Available records section start

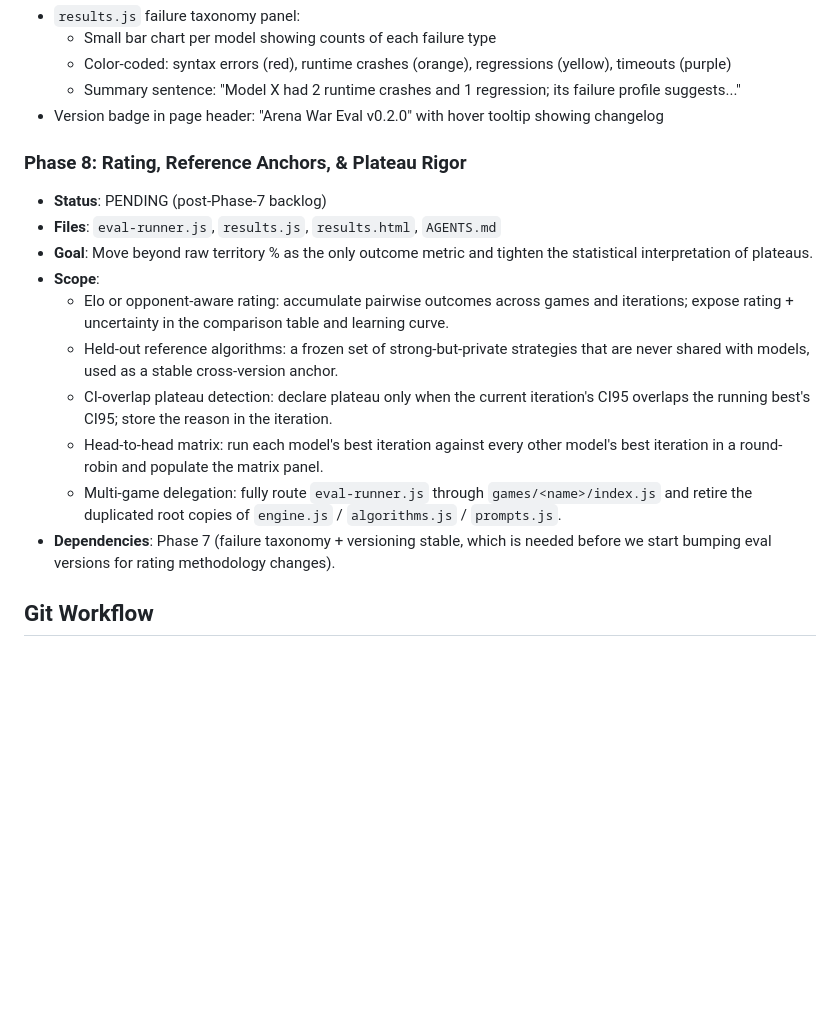
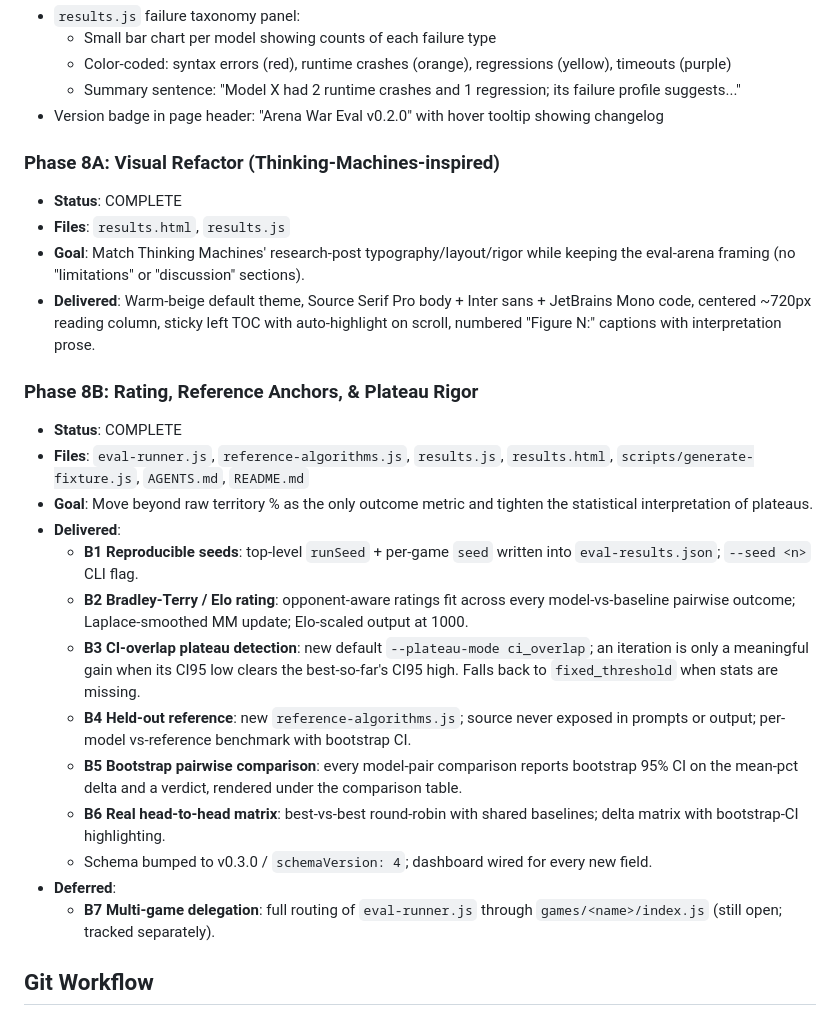
Before and after one commit to dicefuji/gameval, a Markdown page: orchestration.md, the part around the change. Rendered like a GitHub page; blank space fills up the shorter version.

```diff
--- a/orchestration.md
+++ b/orchestration.md
@@ -126,17 +126,26 @@
   - Summary sentence: "Model X had 2 runtime crashes and 1 regression; its failure profile suggests..."
 - Version badge in page header: "Arena War Eval v0.2.0" with hover tooltip showing changelog
 
-### Phase 8: Rating, Reference Anchors, & Plateau Rigor
-- **Status**: PENDING (post-Phase-7 backlog)
-- **Files**: `eval-runner.js`, `results.js`, `results.html`, `AGENTS.md`
+### Phase 8A: Visual Refactor (Thinking-Machines-inspired)
+- **Status**: COMPLETE
+- **Files**: `results.html`, `results.js`
+- **Goal**: Match Thinking Machines' research-post typography/layout/rigor while keeping the eval-arena framing (no "limitations" or "discussion" sections).
+- **Delivered**: Warm-beige default theme, Source Serif Pro body + Inter sans + JetBrains Mono code, centered ~720px reading column, sticky left TOC with auto-highlight on scroll, numbered "Figure N:" captions with interpretation prose.
+
+### Phase 8B: Rating, Reference Anchors, & Plateau Rigor
+- **Status**: COMPLETE
+- **Files**: `eval-runner.js`, `reference-algorithms.js`, `results.js`, `results.html`, `scripts/generate-fixture.js`, `AGENTS.md`, `README.md`
 - **Goal**: Move beyond raw territory % as the only outcome metric and tighten the statistical interpretation of plateaus.
-- **Scope**:
-  - Elo or opponent-aware rating: accumulate pairwise outcomes across games and iterations; expose rating + uncertainty in the comparison table and learning curve.
-  - Held-out reference algorithms: a frozen set of strong-but-private strategies that are never shared with models, used as a stable cross-version anchor.
-  - CI-overlap plateau detection: declare plateau only when the current iteration's CI95 overlaps the running best's CI95; store the reason in the iteration.
-  - Head-to-head matrix: run each model's best iteration against every other model's best iteration in a round-robin and populate the matrix panel.
-  - Multi-game delegation: fully route `eval-runner.js` through `games/<name>/index.js` and retire the duplicated root copies of `engine.js` / `algorithms.js` / `prompts.js`.
-- **Dependencies**: Phase 7 (failure taxonomy + versioning stable, which is needed before we start bumping eval versions for rating methodology changes).
+- **Delivered**:
+  - **B1 Reproducible seeds**: top-level `runSeed` + per-game `seed` written into `eval-results.json`; `--seed <n>` CLI flag.
+  - **B2 Bradley-Terry / Elo rating**: opponent-aware ratings fit across every model-vs-baseline pairwise outcome; Laplace-smoothed MM update; Elo-scaled output at 1000.
+  - **B3 CI-overlap plateau detection**: new default `--plateau-mode ci_overlap`; an iteration is only a meaningful gain when its CI95 low clears the best-so-far's CI95 high. Falls back to `fixed_threshold` when stats are missing.
+  - **B4 Held-out reference**: new `reference-algorithms.js`; source never exposed in prompts or output; per-model vs-reference benchmark with bootstrap CI.
+  - **B5 Bootstrap pairwise comparison**: every model-pair comparison reports bootstrap 95% CI on the mean-pct delta and a verdict, rendered under the comparison table.
+  - **B6 Real head-to-head matrix**: best-vs-best round-robin with shared baselines; delta matrix with bootstrap-CI highlighting.
+  - Schema bumped to v0.3.0 / `schemaVersion: 4`; dashboard wired for every new field.
+- **Deferred**:
+  - **B7 Multi-game delegation**: full routing of `eval-runner.js` through `games/<name>/index.js` (still open; tracked separately).
 
 ## Git Workflow
 - Pull `origin/main` before any agent starts work
```
Also changed, not shown: AGENTS.md (+23 -17 lines), README.md (+20 -2 lines).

Available records section end

## Your assignment
Please print an exact copy of the records, with no pictures.

## Solution for this problem
Before and after one commit to dicefuji/gameval, a Markdown page: orchestration.md, the part around the change. Rendered like a GitHub page; blank space fills up the shorter version.

```diff
--- a/orchestration.md
+++ b/orchestration.md
@@ -126,17 +126,26 @@
   - Summary sentence: "Model X had 2 runtime crashes and 1 regression; its failure profile suggests..."
 - Version badge in page header: "Arena War Eval v0.2.0" with hover tooltip showing changelog
 
-### Phase 8: Rating, Reference Anchors, & Plateau Rigor
-- **Status**: PENDING (post-Phase-7 backlog)
-- **Files**: `eval-runner.js`, `results.js`, `results.html`, `AGENTS.md`
+### Phase 8A: Visual Refactor (Thinking-Machines-inspired)
+- **Status**: COMPLETE
+- **Files**: `results.html`, `results.js`
+- **Goal**: Match Thinking Machines' research-post typography/layout/rigor while keeping the eval-arena framing (no "limitations" or "discussion" sections).
+- **Delivered**: Warm-beige default theme, Source Serif Pro body + Inter sans + JetBrains Mono code, centered ~720px reading column, sticky left TOC with auto-highlight on scroll, numbered "Figure N:" captions with interpretation prose.
+
+### Phase 8B: Rating, Reference Anchors, & Plateau Rigor
+- **Status**: COMPLETE
+- **Files**: `eval-runner.js`, `reference-algorithms.js`, `results.js`, `results.html`, `scripts/generate-fixture.js`, `AGENTS.md`, `README.md`
 - **Goal**: Move beyond raw territory % as the only outcome metric and tighten the statistical interpretation of plateaus.
-- **Scope**:
-  - Elo or opponent-aware rating: accumulate pairwise outcomes across games and iterations; expose rating + uncertainty in the comparison table and learning curve.
-  - Held-out reference algorithms: a frozen set of strong-but-private strategies that are never shared with models, used as a stable cross-version anchor.
-  - CI-overlap plateau detection: declare plateau only when the current iteration's CI95 overlaps the running best's CI95; store the reason in the iteration.
-  - Head-to-head matrix: run each model's best iteration against every other model's best iteration in a round-robin and populate the matrix panel.
-  - Multi-game delegation: fully route `eval-runner.js` through `games/<name>/index.js` and retire the duplicated root copies of `engine.js` / `algorithms.js` / `prompts.js`.
-- **Dependencies**: Phase 7 (failure taxonomy + versioning stable, which is needed before we start bumping eval versions for rating methodology changes).
+- **Delivered**:
+  - **B1 Reproducible seeds**: top-level `runSeed` + per-game `seed` written into `eval-results.json`; `--seed <n>` CLI flag.
+  - **B2 Bradley-Terry / Elo rating**: opponent-aware ratings fit across every model-vs-baseline pairwise outcome; Laplace-smoothed MM update; Elo-scaled output at 1000.
+  - **B3 CI-overlap plateau detection**: new default `--plateau-mode ci_overlap`; an iteration is only a meaningful gain when its CI95 low clears the best-so-far's CI95 high. Falls back to `fixed_threshold` when stats are missing.
+  - **B4 Held-out reference**: new `reference-algorithms.js`; source never exposed in prompts or output; per-model vs-reference benchmark with bootstrap CI.
+  - **B5 Bootstrap pairwise comparison**: every model-pair comparison reports bootstrap 95% CI on the mean-pct delta and a verdict, rendered under the comparison table.
+  - **B6 Real head-to-head matrix**: best-vs-best round-robin with shared baselines; delta matrix with bootstrap-CI highlighting.
+  - Schema bumped to v0.3.0 / `schemaVersion: 4`; dashboard wired for every new field.
+- **Deferred**:
+  - **B7 Multi-game delegation**: full routing of `eval-runner.js` through `games/<name>/index.js` (still open; tracked separately).
 
 ## Git Workflow
 - Pull `origin/main` before any agent starts work
```
Also changed, not shown: AGENTS.md (+23 -17 lines), README.md (+20 -2 lines).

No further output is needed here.